Elderly people exposed to aircraft noise may be at an increased risk of being hospitalized for cardiovascular disease, according to a new study from Harvard School of Public Health and Boston University School of Public Health.
The researchers found that, on average, zip codes with a 10-decibel or higher aircraft noise had a 3.5 percent higher hospitalization rates than those not living close to an airport. There was some evidence that suggests those living above 55 decibels were at an even higher risk of developing cardiovascular disease.
According to accplanning.org, Hill Air Force Base's baseline decibel level is 65. F-16s in various aspects of flight generate 81 to 95 decibels, the planning documents say. The next generation F-35, coming to Hill within a few years, will generate 84 to 116 decibels.
"There have been a number of studies that have looked at how aircraft noise can affect things like blood pressure or stress or sleep deprivation, and all these things can influence cardiovascular health," said Jonathan Levy, co-author of the study. "So we were interested if we saw an association with cardiovascular hospitalization."

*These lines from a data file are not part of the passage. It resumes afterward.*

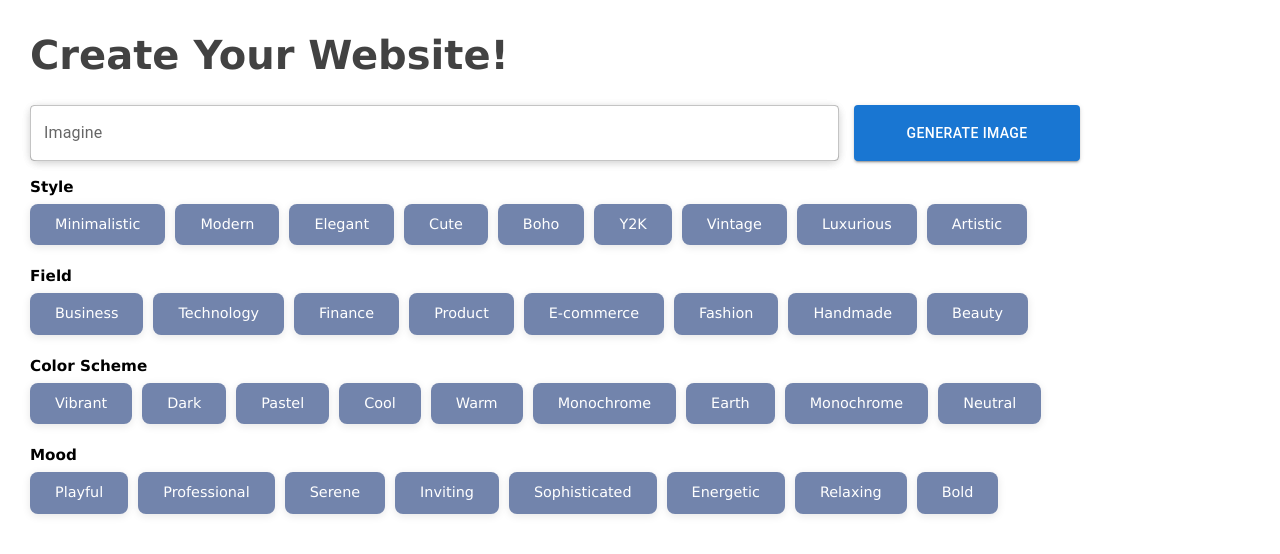
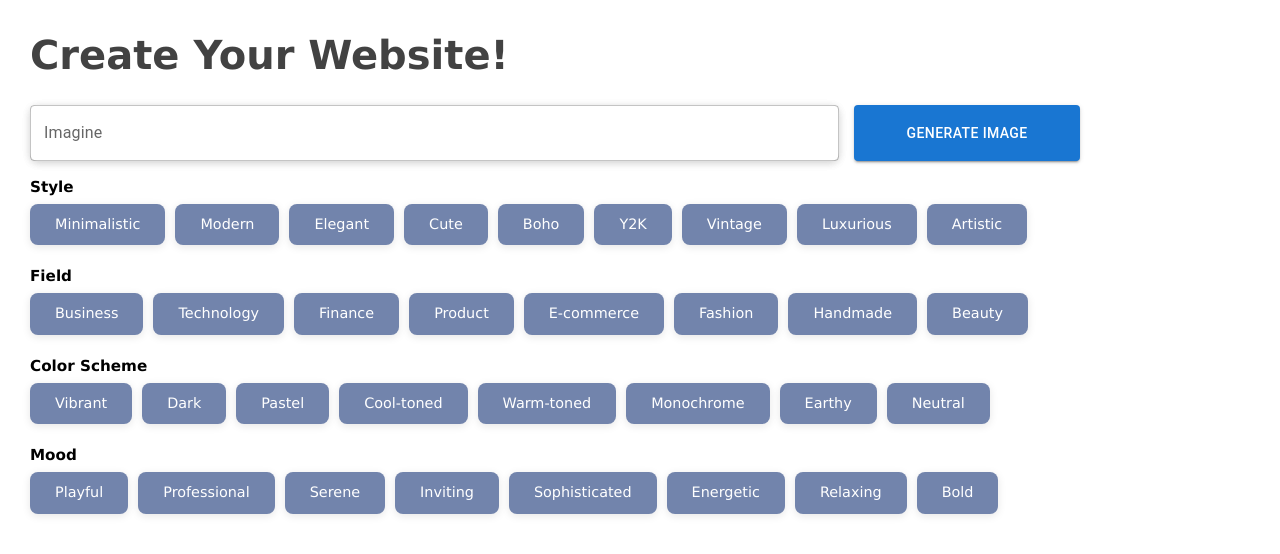
Before and after one commit to carolynzhang18/pixie, a React (Create React App) app in the folder frontend/: page /create in a window 1280 px wide. Shown: the top 554 px of the page. Built offline with nearby package versions, Linux system fonts and the light colour scheme; no server answers.

Commit message:
better prompt

```diff
--- a/frontend/src/create/Create.jsx
+++ b/frontend/src/create/Create.jsx
@@ -27,7 +27,7 @@ function Create() {
 
     // Customize the prompt by adding hidden content
     const userPrompt = promptRef.current.value;
-    const customizedPrompt = `${userPrompt}. Design a 1792x1024 background banner for an online store website. Leave empty blank space in the center of the banner.`;
+    const customizedPrompt = `${userPrompt}. Design a 1792x1024 background themed to this. Leave open, uncluttered space in the center of the banner.`;
 
     console.log(customizedPrompt);
 
--- a/frontend/src/lib/constants.js
+++ b/frontend/src/lib/constants.js
@@ -9,7 +9,7 @@ export const OPTIONS = [
     },
     {
       title: "Color Scheme",
-      values: ["Vibrant", "Dark", "Pastel", "Cool", "Warm", "Monochrome", "Earth", "Monochrome", "Neutral"],
+      values: ["Vibrant", "Dark", "Pastel", "Cool-toned", "Warm-toned", "Monochrome", "Earthy", "Neutral"],
     },
     {
       title: "Mood",
```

The research was published alongside another study from Imperial College of London which showed an increased risk in strokes, coronary heart disease and cardiovascular disease among 3.6 million residents living near London Heathrow airport. Levy's study analyzed data from the Federal Aviation Administrations concerning aircraft noise emitted from 89 airports in the United States. He and his team gathered information on cardiovascular hospitalization rates of around six million people on Medicare living close to these airports.
"It was surprising to find that living close to an airport, and therefore being exposed to aircraft noise, can adversely affect your cardiovascular health, even beyond exposure to air pollution and traffic noise," said Francesca Dominici, senior author of the study.
More people die from cardiovascular disease every year than from any other cause, according to the World Health Organization. Approximately 9 million people die every year from cardiovascular related diseases and that number is expected to reach 23.3 million by the year 2030.
Dr. Philip Dattilo, a cardiologist at McKay-Dee Hospital, said the study seems plausible. However, he hasn't seen any patients connected with the concern.
"Hard to know what to do with this kind of data. Generally speaking, telling someone to move doesn't have much impact," he said.
Given the results of the study, researchers say they hope residents as well as transportation officials will consider taking precautionary measures in order to reduce the potentially harmful effects aircraft noise may have on people.
"Our study was not meant to evaluate interventions, but I think there are clearly things that can be done to reduce exposures to aircraft noise, such as soundproofing of homes that are close to airports, measures that can be taken by the FAA or others to reduce the noise of their aircraft," Levy said. "This certainly could be a beneficial health measure."